Graves, Donald E. (Editor 1993). Merry Hearts Make Light Days : The War of 1812 Journal of Lieutenant John Le Couteur, 104th Foot. Carlton University Press, Ottawa, Canada.
On the 13th of January, 1813, the first 'hint' of the 'forced-march' for the 104th Regiment from New Brunswick through to Upper Canada, via Lower Canada, is conveyed: "The Light Company ordered to march through to St. Andrew's tomorrow morning. Packing up smartly. L[ieutenan]ts. Phair and Graves marched with part of the company, L[ieutenan]t. Jobling with Twenty more men the 15th. Captain Shore and I to march the next day. Countermanded after being in Suspense to the 18th when the General held a Levee and gave a General Ball in the evening when He told Shore we should not move, to our joy!" (Graves, p.78).
The march formally began on February 16th, 1813, when the first Battalion Company was sent off and the first stretch was generally continuous from Fredericton, New Brunswick to Quebec City, Lower Canada. 400 miles in 24 days in deep snow over steep terraine and ice.
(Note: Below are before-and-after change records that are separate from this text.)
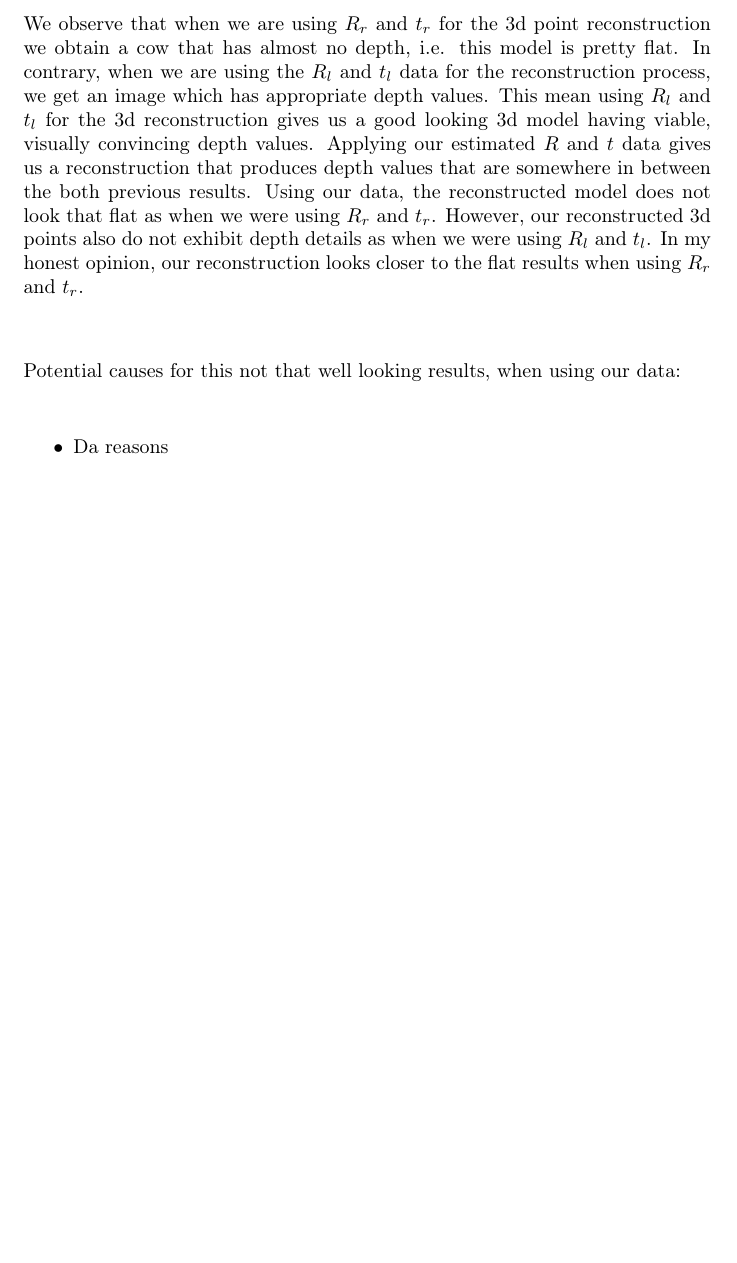
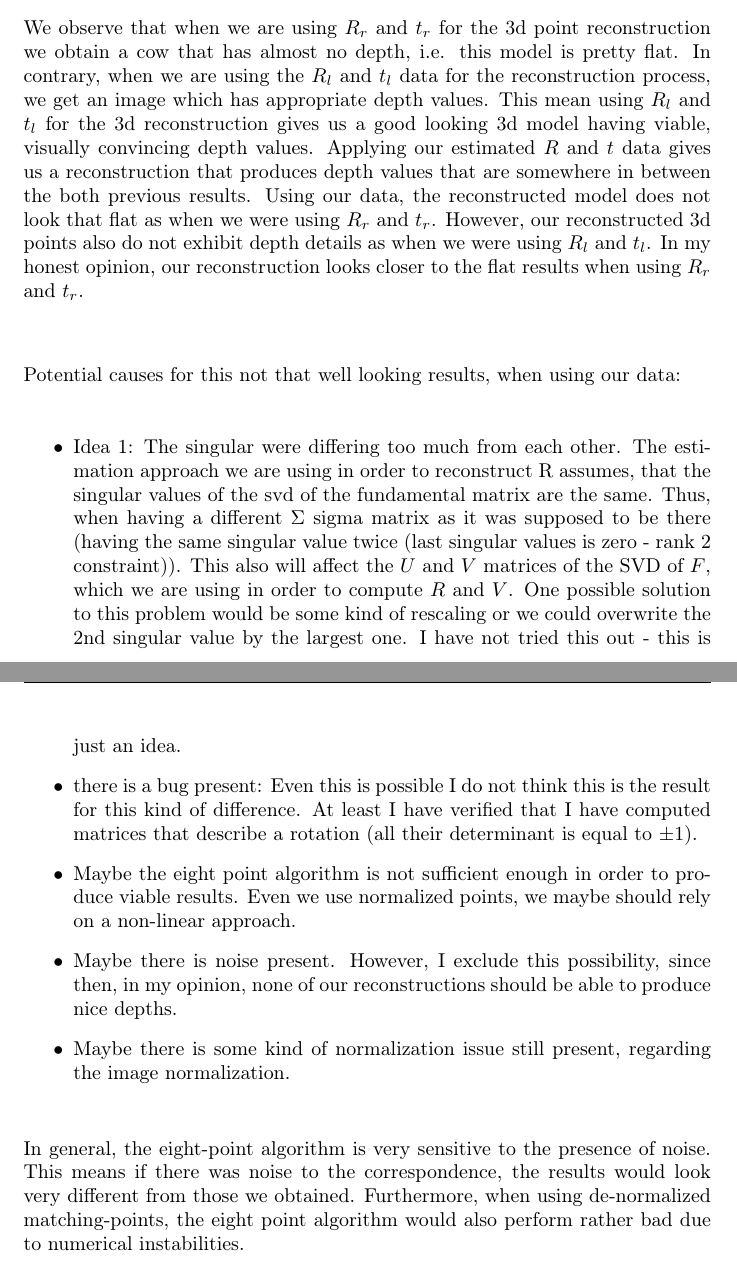
Before and after one commit to simplay/computer_vision, a LaTeX document (2/report.tex): part of page 20 of 23 before the commit and two parts of pages 20 and 21 of 24 after it, the two joined at a grey line, cut so that both start at the same text, the shorter picture padded with empty space. Compiled offline with pdfLaTeX.

Commit message:
Mentioning some possible reasons why we do not get that well depths

```diff
--- a/2/report.tex
+++ b/2/report.tex
@@ -526,8 +526,14 @@ We observe that when we are using $R_r$ and $t_r$ for the 3d point reconstructio
 
 Potential causes for this not that well looking results, when using our data:
 \begin{itemize}
-    \item Da reasons
+    \item Idea 1: The singular were differing too much from each other. The estimation approach we are using in order to reconstruct R assumes, that the singular values of the svd of the fundamental matrix are the same. Thus, when having a different $\Sigma$ sigma matrix as it was supposed to be there (having the same singular value twice (last singular values is zero - rank 2 constraint)). This also will affect the $U$ and $V$ matrices of the SVD of $F$, which we are using in order to compute $R$ and $V$. One possible solution to this problem would be some kind of rescaling or we could overwrite the 2nd singular value by the largest one. I have not tried this out - this is just an idea.
+    \item there is a bug present: Even this is possible I do not think this is the result for this kind of difference. At least I have verified that I have computed matrices that describe a rotation (all their determinant is equal to $\pm 1$).
+    \item Maybe the eight point algorithm is not sufficient enough in order to produce viable results. Even we use normalized points, we maybe should rely on a non-linear approach.
+    \item Maybe there is noise present. However, I exclude this possibility, since then, in my opinion, none of our reconstructions should be able to produce nice depths.
+    \item Maybe there is some kind of normalization issue still present, regarding the image normalization.
 \end{itemize}
+
+In general, the eight-point algorithm is very sensitive to the presence of noise. This means if there was noise to the correspondence, the results would look very different from those we obtained. Furthermore, when using de-normalized matching-points, the eight point algorithm would also perform rather bad due to numerical instabilities.
 
 % showing reconstructions using our estimated matrices
 \begin{figure}[H]
```
Also changed, not shown: 2/report.pdf.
It averaged 27 degrees below zero Farenheit (F.)! That's 32 degrees below zero Celcius C.)! On one particular evening while camped next to the St. Lawrence one thermometre registered 50 degrees below zero while the other one registered 59 degrees below zero F. ! That's between 46 and 50 below zero C. !
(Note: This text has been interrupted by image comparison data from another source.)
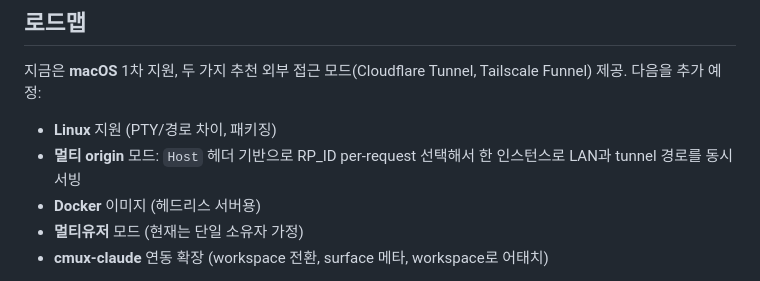
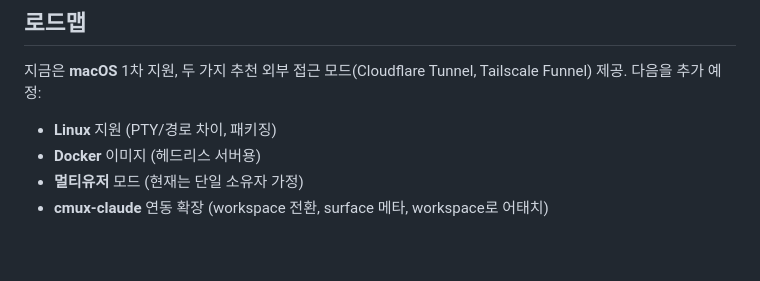
Before and after one commit to handlecusion/work-on-the-moon, a Markdown page: README-ko.md, the part around the change. Rendered like a GitHub page; blank space fills up the shorter version.

Commit message:
docs: drop multi-origin from roadmap

```diff
--- a/README-ko.md
+++ b/README-ko.md
@@ -173,8 +173,6 @@ npx work-on-the-moon reset
 Tailscale Funnel) 제공. 다음을 추가 예정:
 
 - **Linux** 지원 (PTY/경로 차이, 패키징)
-- **멀티 origin** 모드: `Host` 헤더 기반으로 RP_ID per-request 선택해서 한 인스턴스로
-  LAN과 tunnel 경로를 동시 서빙
 - **Docker** 이미지 (헤드리스 서버용)
 - **멀티유저** 모드 (현재는 단일 소유자 가정)
 - **cmux-claude** 연동 확장 (workspace 전환, surface 메타, workspace로 어태치)
```
Also changed, not shown: README.md (+0 -2 lines).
Each day after February 16th another company was sent out until on February 21st, 1813, the Light Company was finally sent off to begin this epic and famous journey. They arrived in Quebec City, Lower Canada on March 15th, 1813.
After just 10 days rest, the Light and Grenadier Companys of the 104th were sent off to Chambly and then on April 2 they were sent off to Kingston, Upper Canada.
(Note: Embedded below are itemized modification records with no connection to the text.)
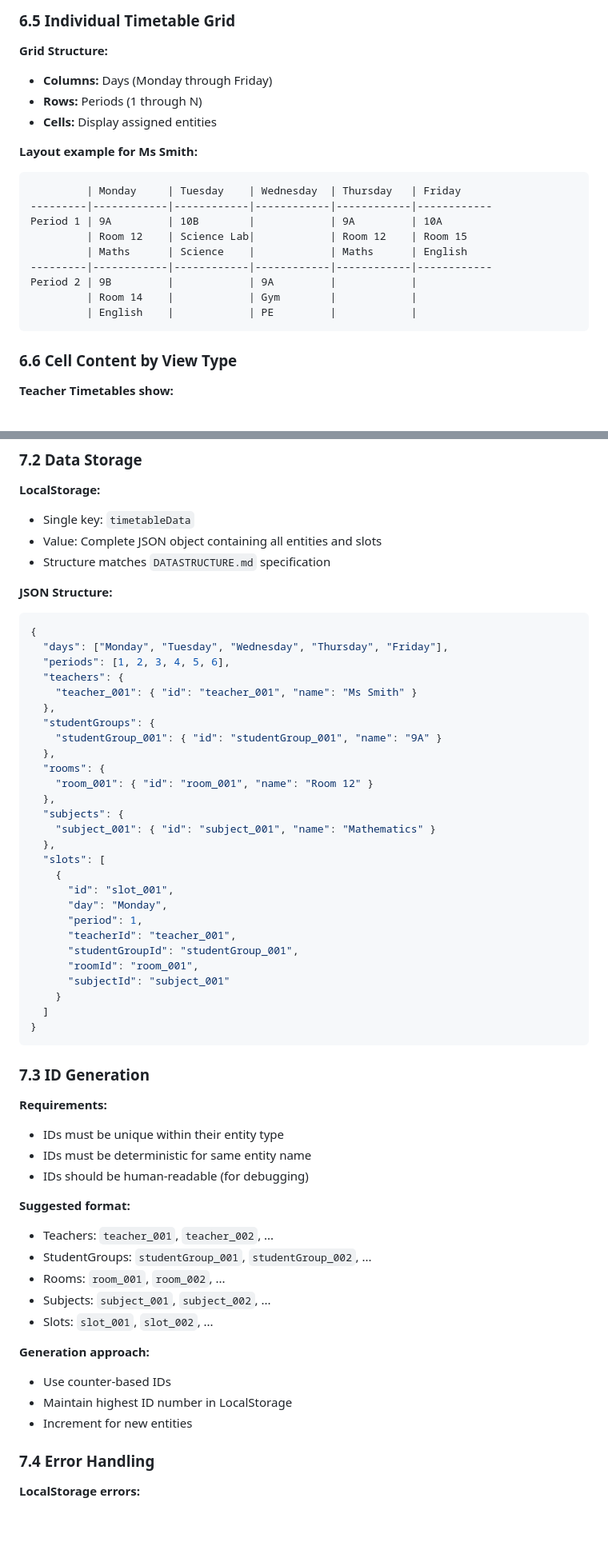
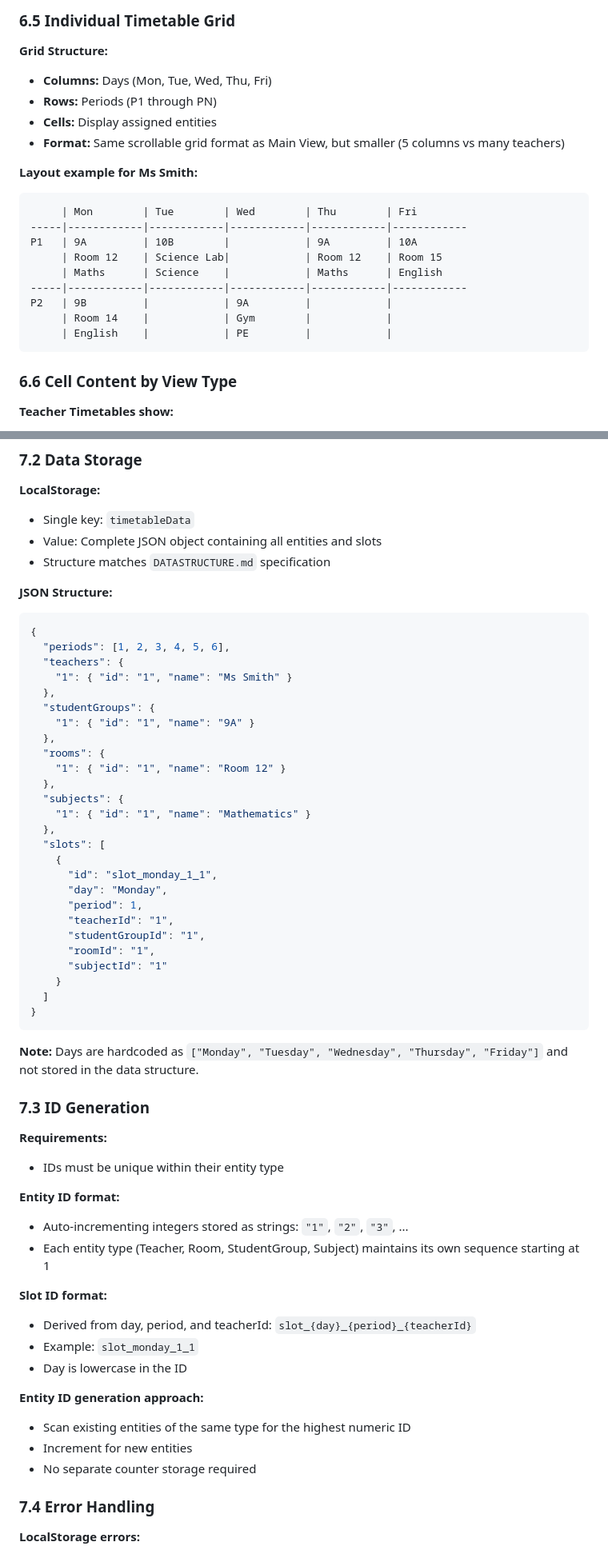
Before and after one commit to IanKulin/Schedulae, a Markdown page: SPECIFICATION.md, 2 parts joined by grey strips. Shown at 80% size. Rendered like a GitHub page; blank space fills up the shorter version.

````diff
--- a/SPECIFICATION.md
+++ b/SPECIFICATION.md
@@ -328,21 +337,22 @@ Teacher Timetables
 ### 6.5 Individual Timetable Grid
 
 **Grid Structure:**
-- **Columns:** Days (Monday through Friday)
-- **Rows:** Periods (1 through N)
+- **Columns:** Days (Mon, Tue, Wed, Thu, Fri)
+- **Rows:** Periods (P1 through PN)
 - **Cells:** Display assigned entities
+- **Format:** Same scrollable grid format as Main View, but smaller (5 columns vs many teachers)
 
 **Layout example for Ms Smith:**
 ```
-         | Monday     | Tuesday    | Wednesday  | Thursday   | Friday
----------|------------|------------|------------|------------|------------
-Period 1 | 9A         | 10B        |            | 9A         | 10A
-         | Room 12    | Science Lab|            | Room 12    | Room 15
-         | Maths      | Science    |            | Maths      | English
----------|------------|------------|------------|------------|------------
-Period 2 | 9B         |            | 9A         |            |
-         | Room 14    |            | Gym        |            |
-         | English    |            | PE         |            |
+     | Mon        | Tue        | Wed        | Thu        | Fri
+-----|------------|------------|------------|------------|------------
+P1   | 9A         | 10B        |            | 9A         | 10A
+     | Room 12    | Science Lab|            | Room 12    | Room 15
+     | Maths      | Science    |            | Maths      | English
+-----|------------|------------|------------|------------|------------
+P2   | 9B         |            | 9A         |            |
+     | Room 14    |            | Gym        |            |
+     | English    |            | PE         |            |
 ```
 
 ### 6.6 Cell Content by View Type
@@ -418,52 +433,53 @@ For each entity's timetable:
 **JSON Structure:**
 ```json
 {
-  "days": ["Monday", "Tuesday", "Wednesday", "Thursday", "Friday"],
   "periods": [1, 2, 3, 4, 5, 6],
   "teachers": {
-    "teacher_001": { "id": "teacher_001", "name": "Ms Smith" }
+    "1": { "id": "1", "name": "Ms Smith" }
   },
   "studentGroups": {
-    "studentGroup_001": { "id": "studentGroup_001", "name": "9A" }
+    "1": { "id": "1", "name": "9A" }
   },
   "rooms": {
-    "room_001": { "id": "room_001", "name": "Room 12" }
+    "1": { "id": "1", "name": "Room 12" }
   },
   "subjects": {
-    "subject_001": { "id": "subject_001", "name": "Mathematics" }
+    "1": { "id": "1", "name": "Mathematics" }
   },
   "slots": [
     {
-      "id": "slot_001",
+      "id": "slot_monday_1_1",
       "day": "Monday",
       "period": 1,
-      "teacherId": "teacher_001",
-      "studentGroupId": "studentGroup_001",
-      "roomId": "room_001",
-      "subjectId": "subject_001"
+      "teacherId": "1",
+      "studentGroupId": "1",
+      "roomId": "1",
+      "subjectId": "1"
     }
   ]
 }
 ```
 
+**Note:** Days are hardcoded as `["Monday", "Tuesday", "Wednesday", "Thursday", "Friday"]` and not stored in the data structure.
+
 ### 7.3 ID Generation
 
 **Requirements:**
 - IDs must be unique within their entity type
-- IDs must be deterministic for same entity name
-- IDs should be human-readable (for debugging)
 
-**Suggested format:**
-- Teachers: `teacher_001`, `teacher_002`, ...
-- StudentGroups: `studentGroup_001`, `studentGroup_002`, ...
-- Rooms: `room_001`, `room_002`, ...
-- Subjects: `subject_001`, `subject_002`, ...
-- Slots: `slot_001`, `slot_002`, ...
+**Entity ID format:**
+- Auto-incrementing integers stored as strings: `"1"`, `"2"`, `"3"`, ...
+- Each entity type (Teacher, Room, StudentGroup, Subject) maintains its own sequence starting at 1
 
-**Generation approach:**
-- Use counter-based IDs
-- Maintain highest ID number in LocalStorage
+**Slot ID format:**
+- Derived from day, period, and teacherId: `slot_{day}_{period}_{teacherId}`
+- Example: `slot_monday_1_1`
+- Day is lowercase in the ID
+
+**Entity ID generation approach:**
+- Scan existing entities of the same type for the highest numeric ID
 - Increment for new entities
+- No separate counter storage required
 
 ### 7.4 Error Handling
 
````
Also changed, not shown: other parts of SPECIFICATION.md (+36 -19 lines), DATASTRUCTURE.md (+52 -45 lines).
On the final day of their journey, April 12th, 1813, they set out from Ganonoque, Upper Canada at 5:00 a.m. and they arrived in Kingston by noon. This last stretch was 24 miles completed in 7 hours.
Total journey for the Light Company was 720 miles (1150 km) in 39 days (5.5 weeks) of marching. And it was done at the absolute coldest time of the year. It's speculated that only approximately 250 miles of it was done over any kind of 'groomed' pathways/roadways.
To put that in perspective when our re-enacted Glengarrys completed the "forced-march" from Chippawa to Fort Erie, Upper Canada 10 years ago we covered the first day (15.5 miles) in 8 hours. That included three breaks totaling 2 hours. It was a beautifully warm day of 25 degrees celcius and the pathway we followed was paved. The beer was very cold and refreshing at the 10 mile mark and that's likely what made the last 5.5 miles so darned difficult to complete....lol......for the 80 percent that were able to complete it without the aid of modern ambulatory transportation.....lol......we averaged 2.6 miles per hour in the best possible conditions. While they, averaging 7 hour days, managed to perform the near impossible at the exact same average speed: 2.6 mph
Bottom line is they were tough little buggers back then and it's an amazing feat they performed!